**HOW TO COMPLETE THIS TASK**
Please report how many lines in the records below contain the word "Colores", and give nothing else.

**MATERIAL SUPPLIED**
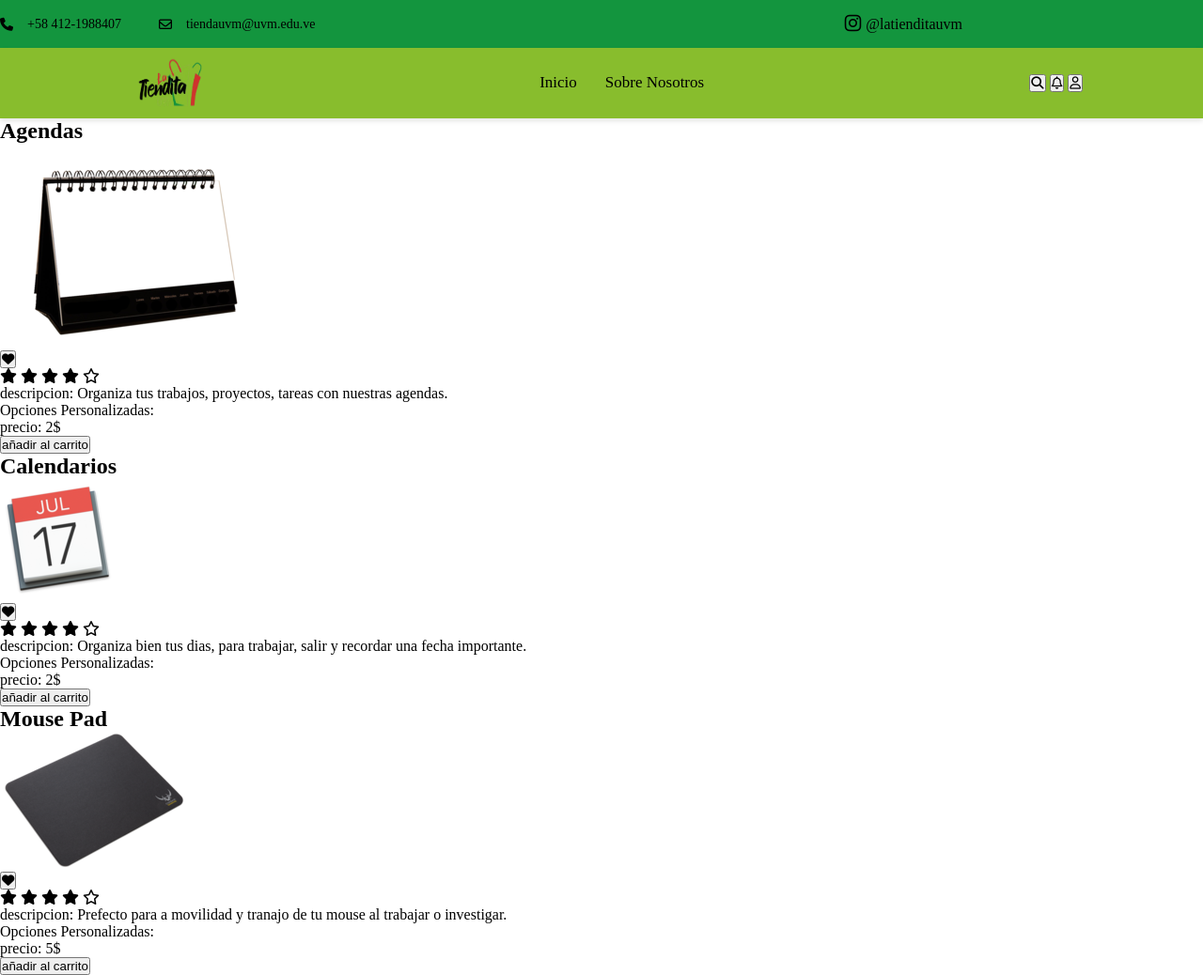
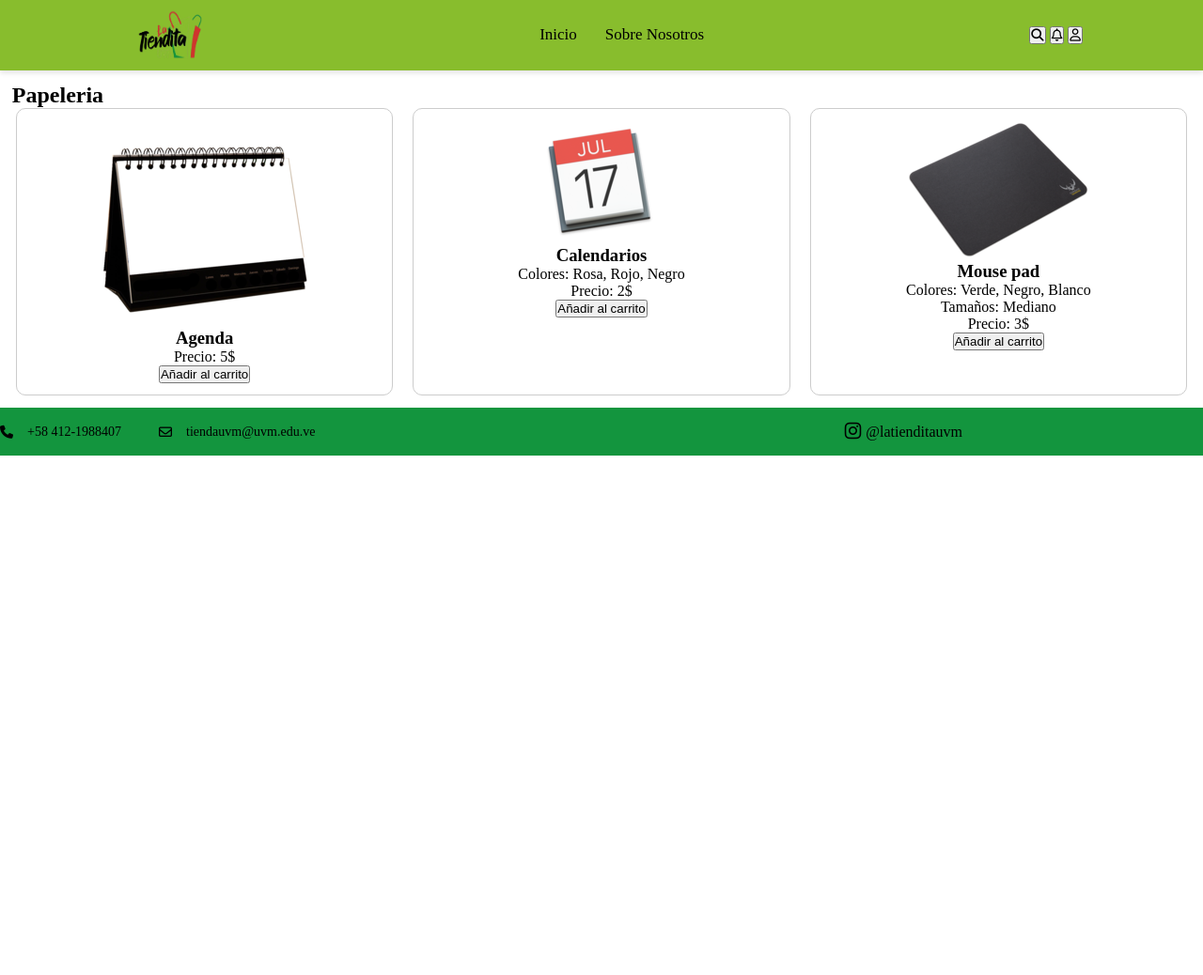
Before and after one commit to jesusSalazar14/proyecto_tiendita_uvm, a plain HTML site: page papeleria.html in a window 1280 px wide. Shown: the whole page at 94% size. After the commit the page ends 800 px from the top, so only its background shows below. Drawn offline with Linux system fonts and the light colour scheme; a web font is replaced by a local one.

Commit message:
Papeleria

```diff
--- a/papeleria.html
+++ b/papeleria.html
@@ -1,34 +1,18 @@
 <!DOCTYPE html>
 <html lang="en">
+
 <head>
     <meta charset="UTF-8">
     <meta name="viewport" content="width=device-width, initial-scale=1.0">
-        <title>Papelería - La Tiendita UVM</title>
+    <title>Ropa - La Tiendita UVM</title>
     <link rel="stylesheet" href="styles.css">
-        <link rel="stylesheet" href="https://cdnjs.cloudflare.com/ajax/libs/font-awesome/6.6.0/css/all.min.css" integrity="sha512-Kc323vGBEqzTmouAECnVceyQqyqdsSiqLQISBL29aUW4U/M7pSPA/gEUZQqv1cwx4OnYxTxve5UMg5GT6L4JJg==" crossorigin="anonymous" referrerpolicy="no-referrer" />
+    <link rel="stylesheet" href="https://cdnjs.cloudflare.com/ajax/libs/font-awesome/6.6.0/css/all.min.css"
+        integrity="sha512-Kc323vGBEqzTmouAECnVceyQqyqdsSiqLQISBL29aUW4U/M7pSPA/gEUZQqv1cwx4OnYxTxve5UMg5GT6L4JJg=="
+        crossorigin="anonymous" referrerpolicy="no-referrer" />
     <link rel="icon" href="img/logo.png" type="image/png">
 </head>
+
 <body>
-    <div class="announcement-bar">
-        <div class="announcement-bar-content container">
-            <div class="content-info">
-                <p>
-                    <i class="fa-solid fa-phone"></i>
-                    +58 412-1988407
-                </p>
-                <p>
-                    <i class="fa-regular fa-envelope"></i>
-                    tiendauvm@uvm.edu.ve
-                </p>
-            </div>
-            <div class="social-links">
-                <a href="https://www.instagram.com/latienditauvm/" class="btn-social-link">
-                    <i class="fa-brands fa-instagram"></i>
-                </a>
-                <p>@latienditauvm</p>
-            </div>
-        </div>
-    </div>
     <header>
         <div class="container section-logo">
             <img src="img/logo.png" alt="Tienda UVM">
@@ -50,101 +34,59 @@
             </div>
         </div>
     </header>
-    <section class="section-best-products container">
-        <h2>Agendas</h2>
 
-        <div class="container-cards-products">
-            <div class="card-product">
-                <div class="img-product">
-                    <img src="img/agenda.png" alt="Product 11">
+    <section class="best-products">
+        <h2>Papeleria</h2>
+        <div class="product-container">
+            <div class="product-item">
+                <img src="img/agenda.png" alt="Product 1">
+                <span>
+                    <h3>Agenda</h3>
+                </span>
+                <p class="description">Precio: 5$</p>
+                <button class="btn-add-cart">Añadir al carrito</button>
             </div>
-                <div class="header-card">
-                    <button>
-                        <i class="fa-solid fa-heart"></i>
-                    </button>
+            <div class="product-item">
+                <img src="img/calendario.png" alt="Product 2">
+                <span>
+                    <h3>Calendarios</h3>
+                </span>
+                <p class="description">Colores: Rosa, Rojo, Negro</p>
+                <p class="description">Precio: 2$</p>
+                <button class="btn-add-cart">Añadir al carrito</button>
             </div>
-                <div class="container-stars">
-                    <i class="fa-solid fa-star"></i>
-                    <i class="fa-solid fa-star"></i>
-                    <i class="fa-solid fa-star"></i>
-                    <i class="fa-solid fa-star"></i>
-                    <i class="fa-regular fa-star"></i>
+            <div class="product-item">
+                <img src="img/mouse.png" alt="Product 3">
+                <span>
+                    <h3>Mouse pad</h3>
+                </span>
+                <p class="description">Colores: Verde, Negro, Blanco</p>
+                <p class="description">Tamaños: Mediano</p>
+                <p class="description">Precio: 3$</p>
+                <button class="btn-add-cart">Añadir al carrito</button>
             </div>
-                <p class="description">
-                    descripcion: Organiza tus trabajos, proyectos, tareas con nuestras agendas.
-                <p class="description">
-                    Opciones Personalizadas:
+    </section>
+
+    <div class="announcement-bar">
+        <div class="announcement-bar-content container">
+            <div class="content-info">
+                <p>
+                    <i class="fa-solid fa-phone"></i>
+                    +58 412-1988407
                 </p>
-                <p class="description">
-                    precio: 2$
+                <p>
+                    <i class="fa-regular fa-envelope"></i>
+                    tiendauvm@uvm.edu.ve
                 </p>
-                <button class="btn-add-cart">añadir al carrito</button>
+            </div>
+            <div class="social-links">
+                <a href="https://www.instagram.com/latienditauvm/" class="btn-social-link">
+                    <i class="fa-brands fa-instagram"></i>
+                </a>
+                <p>@latienditauvm</p>
             </div>
         </div>
-    </section>
-    <section class="section-best-products container">
-        <h2>Calendarios</h2>
+    </div>
+</body>
 
-        <div class="container-cards-products">
-            <div class="card-product">
-                <div class="img-product">
-                    <img src="img/calendario.png" alt="Product 12">
-                </div>
-                <div class="header-card">
-                    <button>
-                        <i class="fa-solid fa-heart"></i>
-                    </button>
-                </div>
-                <div class="container-stars">
-                    <i class="fa-solid fa-star"></i>
-                    <i class="fa-solid fa-star"></i>
-                    <i class="fa-solid fa-star"></i>
-                    <i class="fa-solid fa-star"></i>
-                    <i class="fa-regular fa-star"></i>
-                </div>
-                <p class="description">
-                    descripcion: Organiza bien tus dias, para trabajar, salir y recordar una fecha importante.
-                <p class="description">
-                    Opciones Personalizadas:
-                </p>
-                <p class="description">
-                    precio: 2$
-                </p>
-                <button class="btn-add-cart">añadir al carrito</button>
-            </div>
-        </div>
-    </section>
-    <section class="section-best-products container">
-        <h2>Mouse Pad</h2>
-
-        <div class="container-cards-products">
-            <div class="card-product">
-                <div class="img-product">
-                    <img src="img/mouse.png" alt="Product 13">
-                </div>
-                <div class="header-card">
-                    <button>
-                        <i class="fa-solid fa-heart"></i>
-                    </button>
-                </div>
-                <div class="container-stars">
-                    <i class="fa-solid fa-star"></i>
-                    <i class="fa-solid fa-star"></i>
-                    <i class="fa-solid fa-star"></i>
-                    <i class="fa-solid fa-star"></i>
-                    <i class="fa-regular fa-star"></i>
-                </div>
-                <p class="description">
-                    descripcion: Prefecto para a movilidad y tranajo de tu mouse al trabajar o investigar.
-                <p class="description">
-                    Opciones Personalizadas:
-                </p>
-                <p class="description">
-                    precio: 5$
-                </p>
-                <button class="btn-add-cart">añadir al carrito</button>
-            </div>
-        </div>
-    </section>
-</body>
 </html>
```
Lines whose indentation alone changed are shown as unchanged.
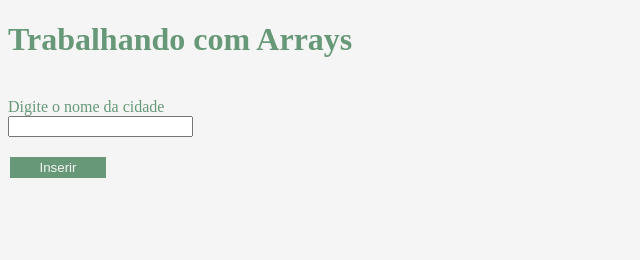
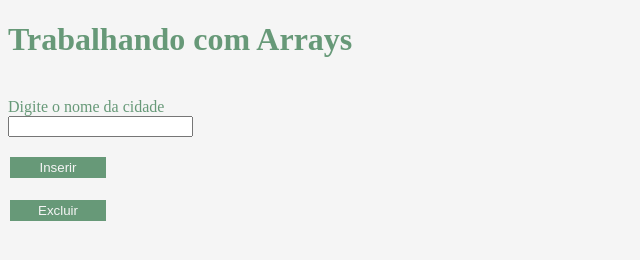
Before and after one commit to moapil/proj_array, a plain HTML site: page index.html in a window 1280 px wide. Shown: the whole page, without its empty margins (0-640 px from the left). Drawn offline with Linux system fonts and the light colour scheme.

Commit message:
funcao excluir add

```diff
--- a/index.html
+++ b/index.html
@@ -20,6 +20,8 @@
     <button onclick="inserir()">Inserir</button>
     <br>
     <br>
+    <button onclick="excluir()">Excluir</button>
+    <br><br>
     <div id="res"></div>
 
 </body>
--- a/java.js
+++ b/java.js
@@ -7,3 +7,8 @@ function inserir(){
     nome_cidade.push(cidade)
     console.log(nome_cidade)
 }
+function excluir(){
+    let cidade= document.getElementById('cidade').value
+    nome_cidade.shift()
+    console.log(nome_cidade)
+}
```
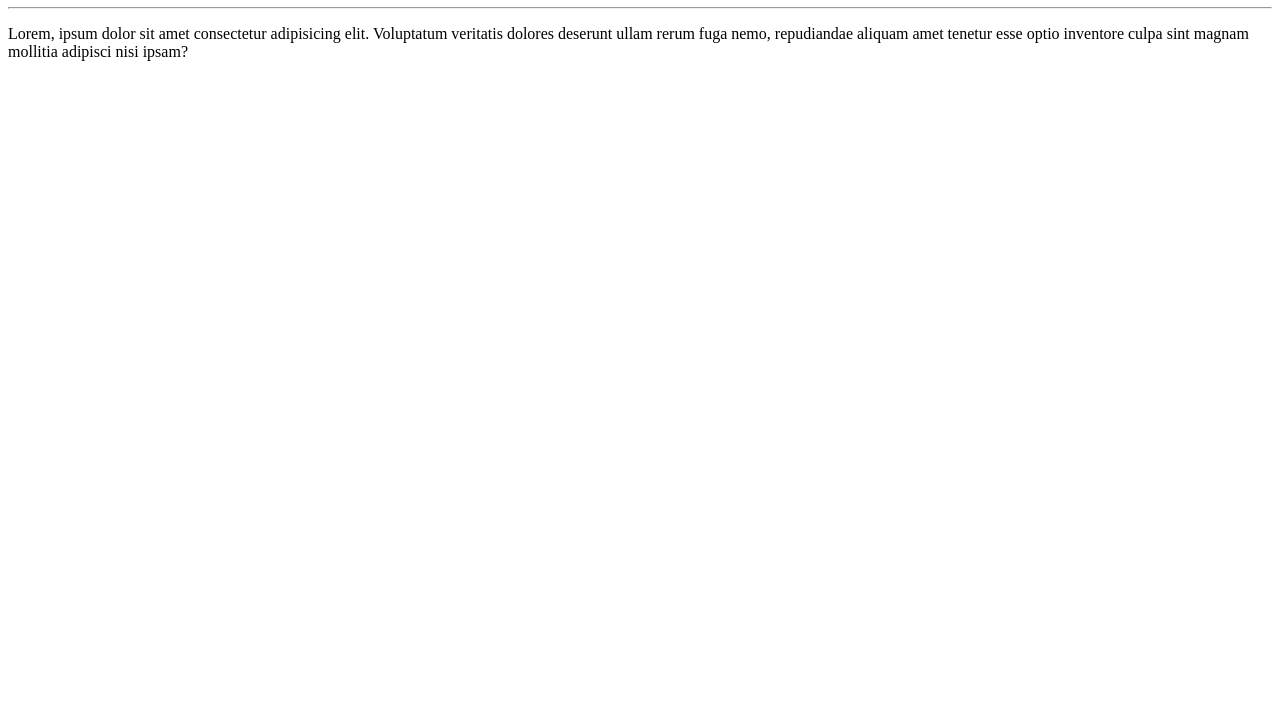
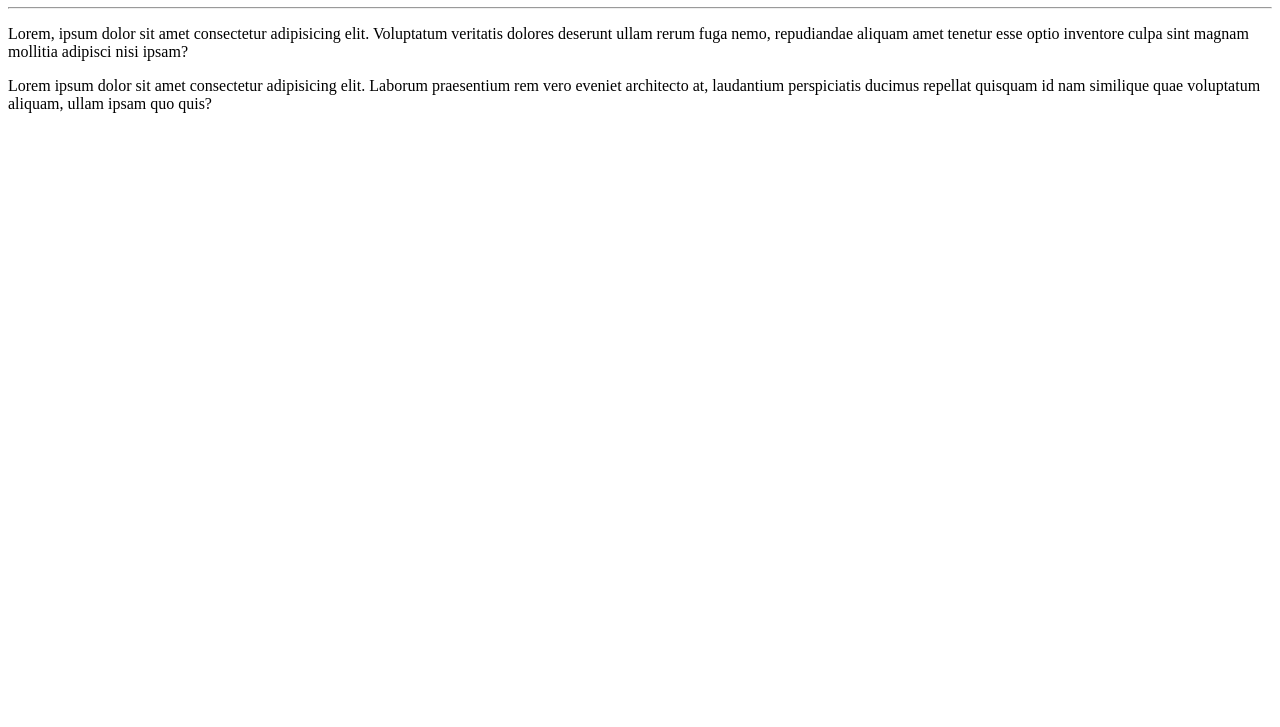
Before and after one commit to thiagogaspar99/Projeto01, a plain HTML site: page site_exemplo/index.html in a window 1280 px wide. Shown: the part 73-800 px from the top of the page. Drawn offline with Linux system fonts and the light colour scheme.

Commit message:
Update index.html
Adicionei um parágrafo

```diff
--- a/site_exemplo/index.html
+++ b/site_exemplo/index.html
@@ -9,5 +9,6 @@
     <h1>Olá, Mundo!</h1>
     <hr>
     <p>Lorem, ipsum dolor sit amet consectetur adipisicing elit. Voluptatum veritatis dolores deserunt ullam rerum fuga nemo, repudiandae aliquam amet tenetur esse optio inventore culpa sint magnam mollitia adipisci nisi ipsam?</p>
+    <p>Lorem ipsum dolor sit amet consectetur adipisicing elit. Laborum praesentium rem vero eveniet architecto at, laudantium perspiciatis ducimus repellat quisquam id nam similique quae voluptatum aliquam, ullam ipsam quo quis?</p>
 </body>
 </html>
```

**OUTPUT FOR THIS EXERCISE**
2